Last week, perhaps America’s best-known poet, Maya Angelo, died at age 86. A remarkably gifted communicator, she used the arts, especially poetry, to touch the country in ways hardly imaginable.
Angelou did not just play with words. She used her deep voice and unique speaking rhythm to break through the pain, suffering and isolation of modern life. She spoke out on civil rights and women’s rights and social justice in novels as well as poetry, stirring her listeners in a way few other modern poets seem capable of.
Her early life was not easy or beautiful. At age 7, Angelou fell silent. Her mother’s boyfriend raped her. After she testified against him, he was beaten to death by a mob. Since her child’s mind took responsibility for that death, she stopped speaking.
A stronger voice returned six years later. That was the voice America heard at the inauguration of President Bill Clinton in 1993, the first poet to participate since Robert Frost in 1961.
That work, “On the Pulse of Morning,” embodied optimism for the inclusiveness that is ever more relevant in this increasingly diverse nation:

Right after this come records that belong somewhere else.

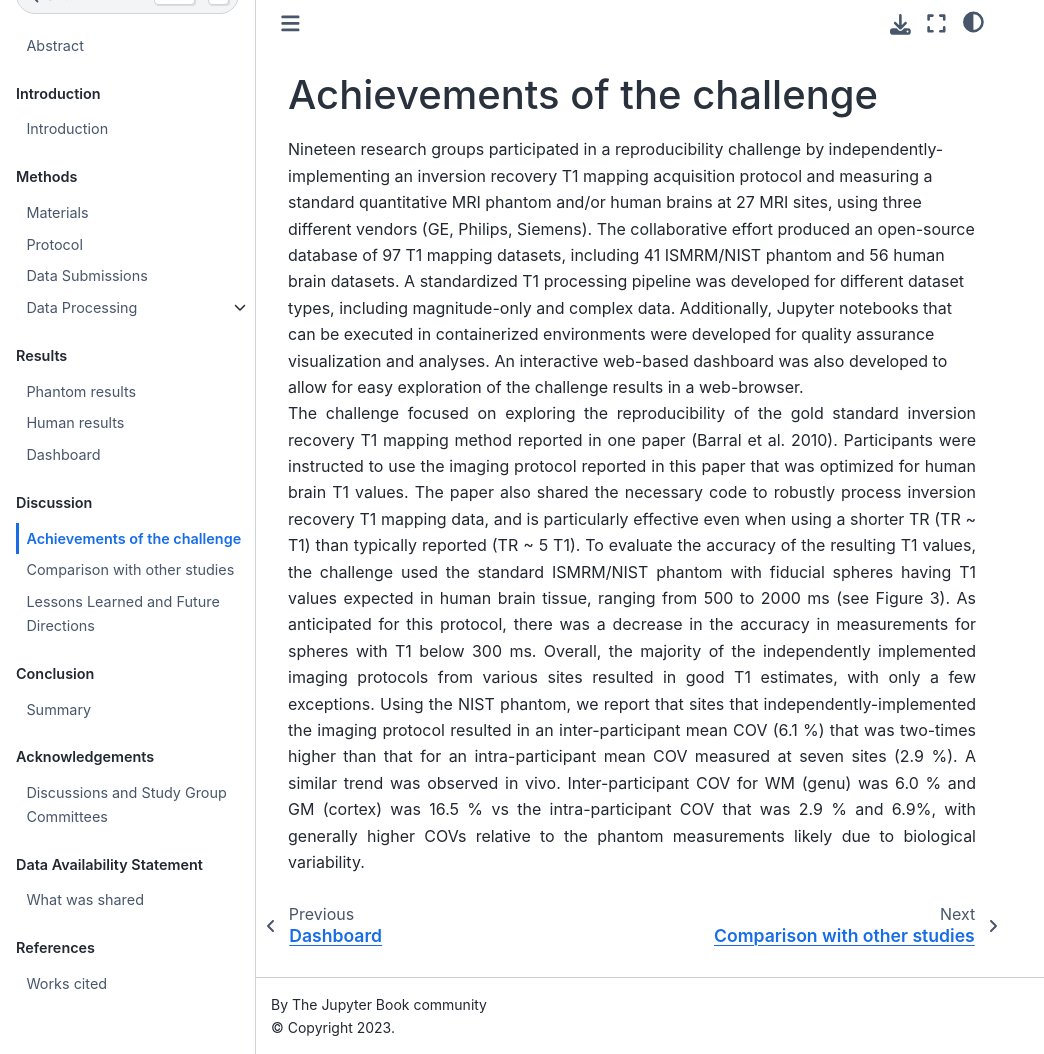
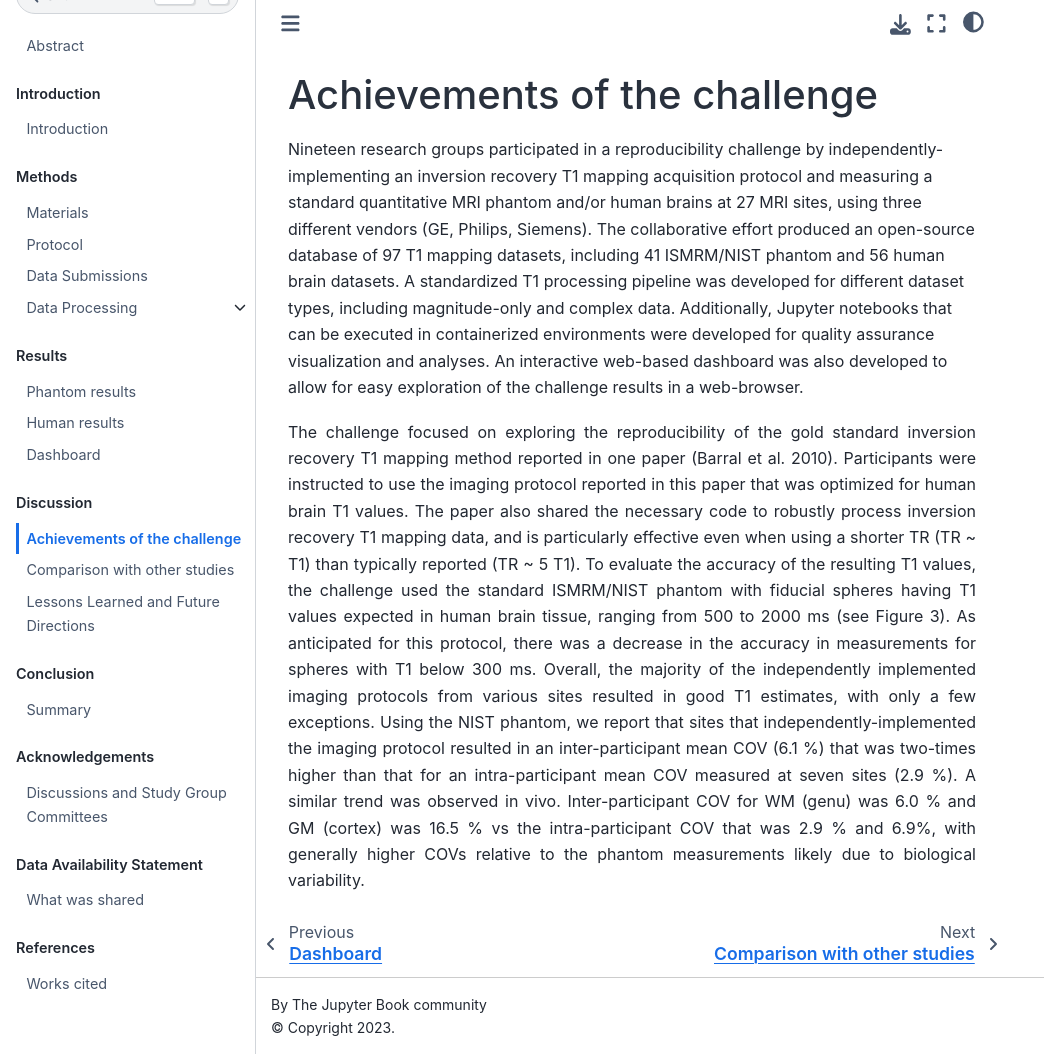
Before and after one commit to rrsg2020/book, a Jupyter Book: the page built from source/4-1_achievements.md, in a window 1280 px wide and 1054 px high. Shown: the whole window, without its empty margins (0-1044 px from the left). Built offline with Jupyter Book 1.0.4 settings and Sphinx 7.4.7 and the Sphinx Book theme 1.1.4, drawn with Linux system fonts in a browser that asks for light colours; pages that are not in the unit, such as notebooks, are missing from menus.

Commit message:
Fix html

```diff
--- a/source/4-1_achievements.md
+++ b/source/4-1_achievements.md
@@ -2,8 +2,8 @@
 
 <p style="text-align:justify;">
 
+Nineteen research groups participated in a reproducibility challenge by independently-implementing an inversion recovery T1 mapping acquisition protocol and measuring a standard quantitative MRI phantom and/or human brains at 27 MRI sites, using three different vendors (GE, Philips, Siemens). The collaborative effort produced an open-source database of 97 T1 mapping datasets, including 41 ISMRM/NIST phantom and 56 human brain datasets. A standardized T1 processing pipeline was developed for different dataset types, including magnitude-only and complex data. Additionally, Jupyter notebooks that can be executed in containerized environments were developed for quality assurance visualization and analyses. An interactive web-based dashboard was also developed to allow for easy exploration of the challenge results in a web-browser.
 </p>
-Nineteen research groups participated in a reproducibility challenge by independently-implementing an inversion recovery T1 mapping acquisition protocol and measuring a standard quantitative MRI phantom and/or human brains at 27 MRI sites, using three different vendors (GE, Philips, Siemens). The collaborative effort produced an open-source database of 97 T1 mapping datasets, including 41 ISMRM/NIST phantom and 56 human brain datasets. A standardized T1 processing pipeline was developed for different dataset types, including magnitude-only and complex data. Additionally, Jupyter notebooks that can be executed in containerized environments were developed for quality assurance visualization and analyses. An interactive web-based dashboard was also developed to allow for easy exploration of the challenge results in a web-browser.
 
 <p style="text-align:justify;">
 The challenge focused on exploring the reproducibility of the gold standard inversion recovery T1 mapping method reported in one paper (Barral et al. 2010). Participants were instructed to use the imaging protocol reported in this paper that was optimized for human brain T1 values. The paper also shared the necessary code to robustly process inversion recovery T1 mapping data, and is particularly effective even when using a shorter TR (TR ~ T1) than typically reported (TR ~ 5 T1). To evaluate the accuracy of the resulting T1 values, the challenge used the standard ISMRM/NIST phantom with fiducial spheres having T1 values expected in human brain tissue, ranging from 500 to 2000 ms (see Figure 3). As anticipated for this protocol, there was a decrease in the accuracy in measurements for spheres with T1 below 300 ms. Overall, the majority of the independently implemented imaging protocols from various sites resulted in good T1 estimates, with only a few exceptions. Using the NIST phantom, we report that sites that independently-implemented the imaging protocol resulted in an inter-participant mean COV (6.1 %) that was two-times higher than that for an intra-participant mean COV measured at seven sites (2.9 %). A similar trend was observed in vivo. Inter-participant COV for WM (genu) was 6.0 % and GM (cortex) was 16.5 % vs the intra-participant COV that was 2.9 % and 6.9%, with generally higher COVs relative to the phantom measurements likely due to biological variability.
```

Here on the pulse of this new day
You may have the grace to look up and out
And into your sister’s eyes, into
Your brother’s face, your country
And say simply